President Jim Tressel envisions a Youngstown State University connected both physically and synergistically to the community.
“We’re at an important crossroads in the history of YSU,” Tressel said during a presentation Tuesday on campus.
In the talk dubbed “Next-YSU: A New Look for a New Era,” the university president talked about plans for more student housing and retail space near campus, road improvements, office relocation on campus and plans for an entrepreneurial hub.
Overall, the ideas got a warm reception from those around campus.
“This is all happening because of President Tressel,” said Paul McFadden, president of the YSU Foundation.
Area lawmakers support Tressel’s plans.
“I think he does a very good job of putting his vision out there and getting the Valley behind that vision,” said state Sen. Joe Schiavoni of Boardman, D-33rd.
Tressel outlined several projects and plans:
Student apartment complexes
University Edge is on Rayen and Lincoln avenues between Fifth and Belmont avenues.
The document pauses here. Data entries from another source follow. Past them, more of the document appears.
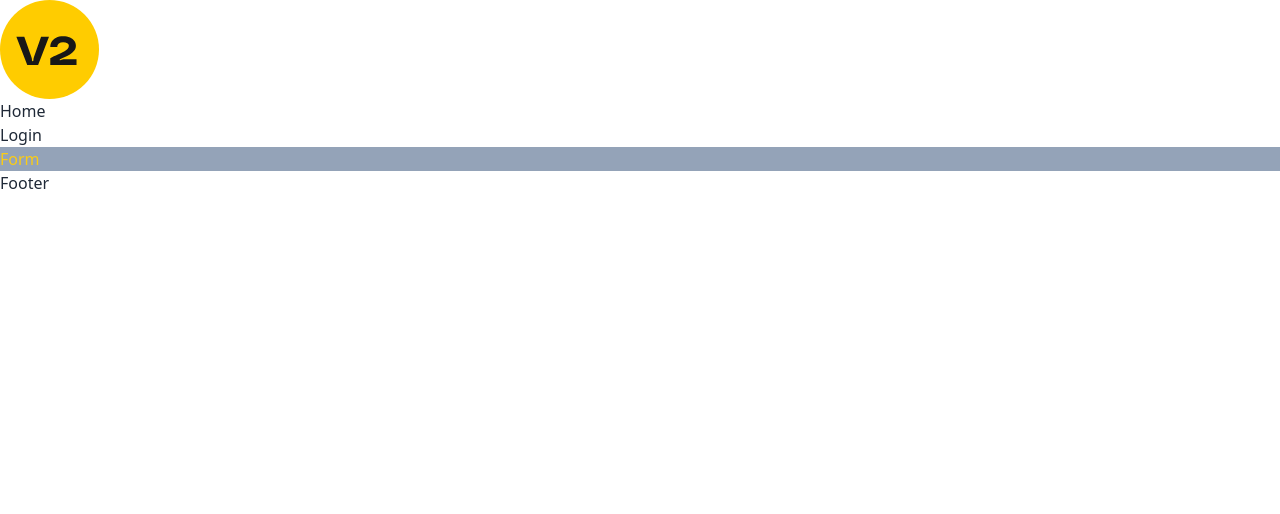
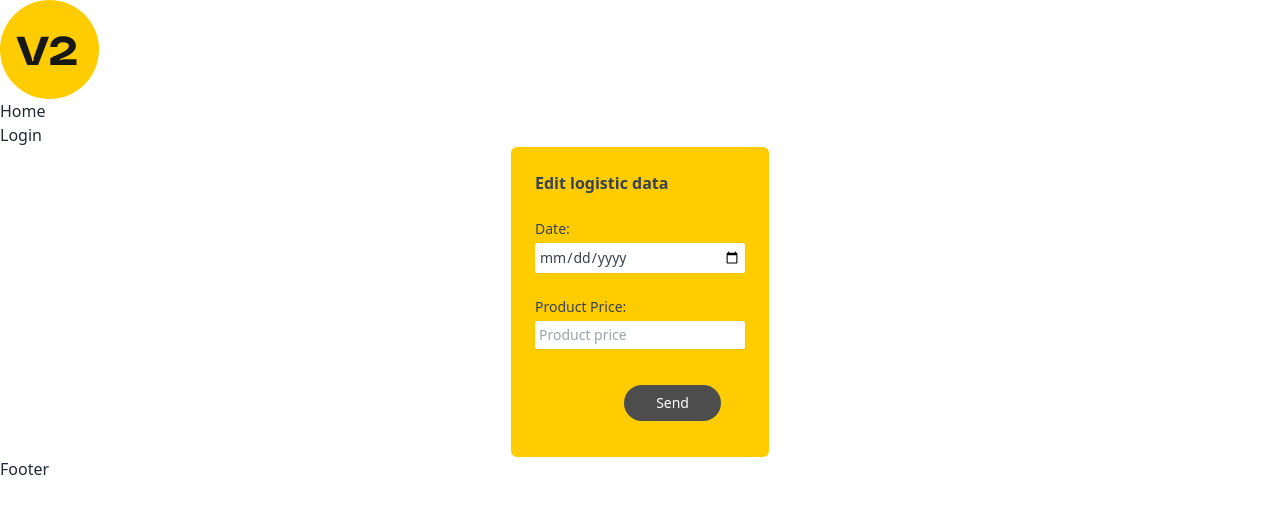
Before and after one commit to marnauortega/hackhathon-vueling-team-2, a React (Vite) app in the folder frontend/: page /formPage in a window 1280 px wide. Shown: the top 514 px of the page. Built offline with nearby package versions, Linux system fonts and the light colour scheme; data requests are answered from the project's data file.

Commit message:
working on form

```diff
--- a/frontend/src/components/Header.jsx
+++ b/frontend/src/components/Header.jsx
@@ -2,6 +2,7 @@ import { Link } from "react-router-dom";
 import logo from "/img/logo-team.svg";
 
 const Header = () => {
+
   return (
     <header className="header">
       <nav className="nav">
--- a/frontend/src/components/Router.jsx
+++ b/frontend/src/components/Router.jsx
@@ -13,7 +13,6 @@ const Router = () => {
         <Route path="/" element={<Home />} />
         <Route path="/login" element={<Login />} />
         <Route path="/formPage" element={<FormPage />} />
-
       </Routes>
       <Footer />
     </BrowserRouter>
--- a/frontend/src/pages/FormPage.jsx
+++ b/frontend/src/pages/FormPage.jsx
@@ -1,7 +1,74 @@
-import React from 'react'
+import React, { useState } from 'react'
 
 export const FormPage = () => {
+  const [data, setdata] = useState({})
   return (
-    <div className='bg-slate-400 text-yellow-400'>Form</div>
+    <>
+
+        <div className="flex justify-center items-center bg-white ">
+          <form className=''>
+            <div className=" sm:overflow-hidden sm:rounded-md ">
+              <div className="space-y-6 px-4 py-5 sm:p-6 bg-[#ffcc00]">
+
+              <h2 className='text-gray-700 justify-center items-center font-semibold'>Edit logistic data</h2>
+
+                {/* Date */}
+                <div className="col-span-3 sm:col-span-2">
+                  <label
+                    htmlFor="date"
+                    className="block text-sm font-medium text-gray-700"
+                  >
+                    Date:
+                  </label>
+                  <div className="mt-1 flex rounded-md shadow-sm text-gray-700">
+                    <input
+                      type="date"
+                      name="date"
+                      // value={data.date}
+                      // onChange={(e) => handleInputChange(e)}
+                      className="block w-full flex-1  sm:text-sm bg-white p-1 rounded-sm text-gray-700"
+                      placeholder="Product name"
+                    />
+                  </div>
+                </div>
+
+                {/* Product Price */}
+                <div className="col-span-3 sm:col-span-2">
+                  <label
+                    htmlFor="price"
+                    className="block text-sm font-medium text-gray-700"
+                  >
+                    Product Price:
+                  </label>
+                  <div className="mt-1 flex  shadow-sm">
+                    <input
+                      type="number"
+                      name="price"
+                      // onChange={(e) => handleInputChange(e)}
+                      // value={product.price}
+                      className="block w-full flex-1 sm:text-sm bg-white p-1 rounded-sm text-gray-700 "
+                      placeholder="Product price"
+                    />
+                  </div>
+                </div>
+
+                {/* Product description */}
+
+
+              {/* button */}
+              <div className="px-4 py-3 text-right sm:px-6">
+                <button
+                  type="submit"
+                  className="inline-flex justify-center items-center text-sm font-medium   hover:bg-slate-600 rounded-full bg-[#4d4d4d] text-white px-8 py-2"
+                >
+                 Send
+                </button>
+                </div>
+              </div>
+            </div>
+          </form>
+        </div>
+
+      </>
   )
 }
```
Also changed, not shown: frontend/src/index.css (+0 -45 lines), frontend/tailwind.config.cjs (+15 -0 lines).
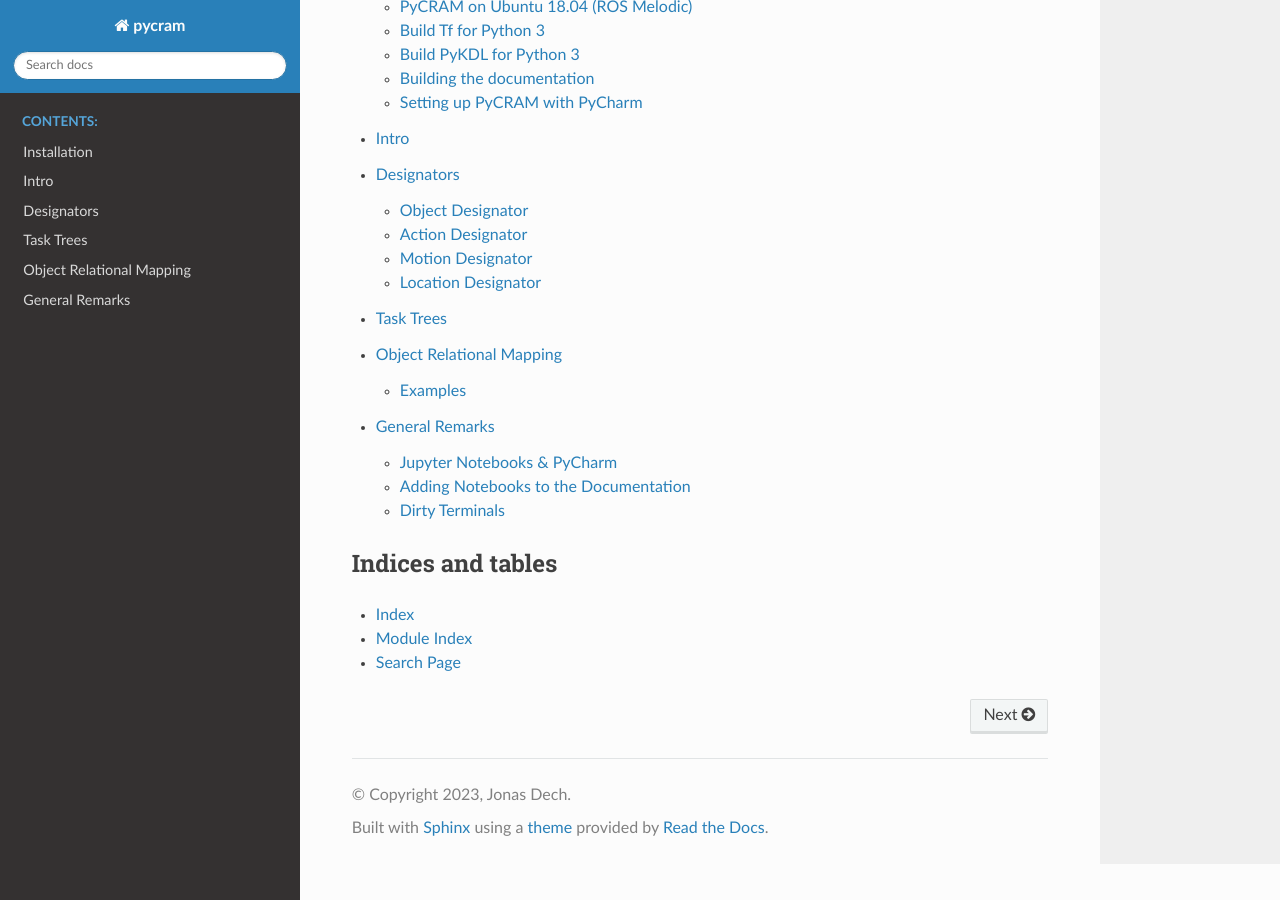
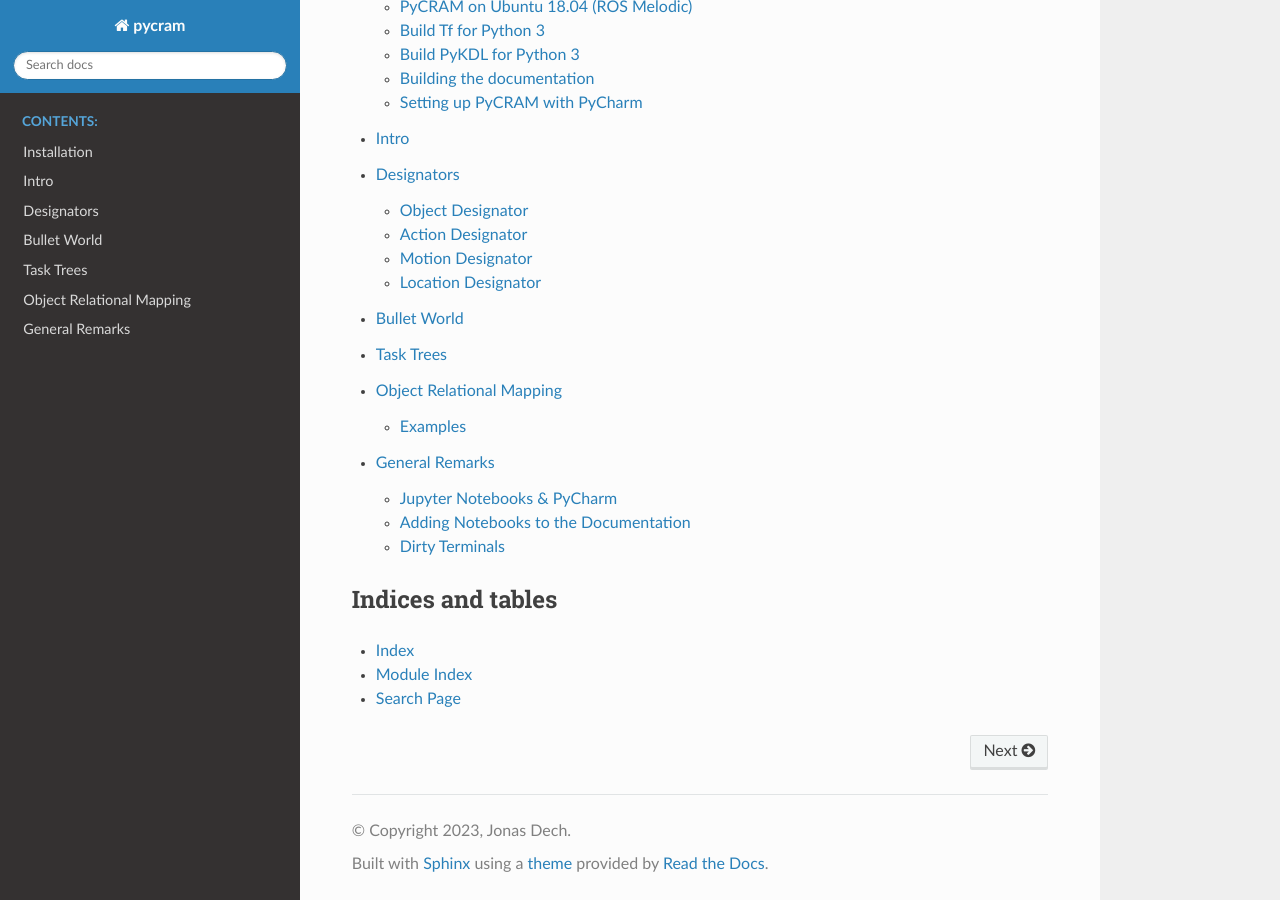
Before and after one commit to cram2/pycram, a Sphinx documentation site: the page built from doc/source/index.rst, in a window 1280 px wide and 900 px high, scrolled down 2511 px. Built offline with Sphinx 7.4.7 and the Read the Docs theme 2.0.0, drawn with Linux system fonts in a browser that asks for light colours; pages that are not in the unit, such as notebooks, are missing from menus.

Commit message:
[examples] added new bullet world example

```diff
--- /dev/null
+++ b/doc/source/bullet_world.rst
@@ -0,0 +1,8 @@
+==========
+Bullet World
+==========
+
+
+.. nbgallery::
+
+    notebooks/bullet_world
--- a/doc/source/index.rst
+++ b/doc/source/index.rst
@@ -105,6 +105,7 @@
    installation
    intro
    designators
+   bullet_world
    task_trees
    orm
    remarks
```
Also changed, not shown: doc/source/notebooks/bullet_world.ipynb (added), 1 other file.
The Enclave, by LRC of Akron, is planned for Wick Avenue between Lincoln and Rayen avenues. NYO Property of Youngstown plans another set of apartments on the southeast corner of Wick and Rayen avenues.
University Edge’s first phase is expected to open this fall with 162 beds, all of which have been leased. A second phase would include 220 beds and is expected to open in fall 2017. Retail establishments are also part of the plan.
Tressel said the population of the five-county area from which YSU has historically drawn 85 percent of its students is shrinking. To attract students from outside the area, they have to have places to live, he said.
Mayor John A. McNally agreed. “I think for the university to compete, it really needs more housing for students,” he said.
Smith Hall on Fifth Avenue will be demolished to complete the project’s second phase.
“It will lead to more development over there,” the mayor said.
A “Meds to Eds to Tech to Rec” would connect St. Elizabeth Youngstown Hospital to YSU to the Youngstown Business Incubator to Mill Creek Park.
“The project would include improved transportation, biking and walking paths, green spaces, underground utilities and other enhancements to accelerate economic development,” Tressel said.
YSU is applying for a federal Transportation Infrastructure Generating Economic Recovery grant for the project.
McNally said the grant could total about $15 million and involves YSU, the city, Eastern Gateway Community College, Western Reserve Transit Authority, the Diocese of Youngstown, Mercy Health, MS Consultants and other partners.
“It will be a significant improvement to that whole corridor,” McNally said.
Wick and Lincoln avenues
YSU is part of a Youngstown city improvement project on Wick and Lincoln, beginning in late summer. The work includes new road surfaces, underground utility lines and better lighting.
“Lincoln will be narrowed a little bit and parking allowed only on one side,” Tressel said.
He said the work will improve the appearance and safety of a main entry to campus.
The Wick parking deck will close May 9 for improvements and is expected to reopen Aug. 15.
Student Success Center
Plans call for the consolidation of all services related to student retention and success in a new Student Success Center in Jones Hall.
Many alumni view Jones as an iconic campus building, the president said.
The third floor of Jones will become a Student Success Center with a longer-range plan to expand into Maag Library with a connector between the two buildings. A multicultural affairs department also being established in Jones.
YSU is negotiating with Barnes and Noble for the company to take over the campus bookstore in Kilcawley Center. Barnes and Noble also may locate a stand-alone bookstore near campus.
Melnick and Fok halls
Melnick has been renovated and houses the YSU Foundation and WYSU-FM. YSU’s honors college has relocated to Fok Hall, formerly called Alumni House at the corner of Wick and University Plaza.
Tressel also talked about a Mahoning Valley Innovation and Commercialization on campus. It would be an entrepreneurial hub with educational and research space. The project involves kindergarten-through-12th-grade schools, EGCC, YSU, YBI, Warren and Youngstown.
YSU was awarded $3 million of the $10 million requested in the state capital budget. The total project cost is about $30 million, but the YSU Foundation will raise a portion of the funds for the longer-range project.
McFadden said the foundation was waiting to see how much the state would fund the project and is in the early phases on fundraising.
“They said, ‘We’ll give you $3 million of the $10 million you asked for because we think it’s a good idea,’” he said.
After the foundation raises some of the funds, the university can ask for more state funding.
“They said, ‘Come back and see us in the next capital budget,’” Tressel said.
State Rep. Michele Lepore-Hagan of Youngstown, D-58th, is among those excited about Tressel’s plans.
“It’s just an indication of us moving forward and working together,” she said. “We’re very proud with the budget as tight as it is that we were able to get the money out of the [state] capital bill to support the projects – anything we can to do highlight YSU. It’s the gem of our community.”
As a North Side resident, Lepore-Hagan said she’s “happy to see the development around the university.”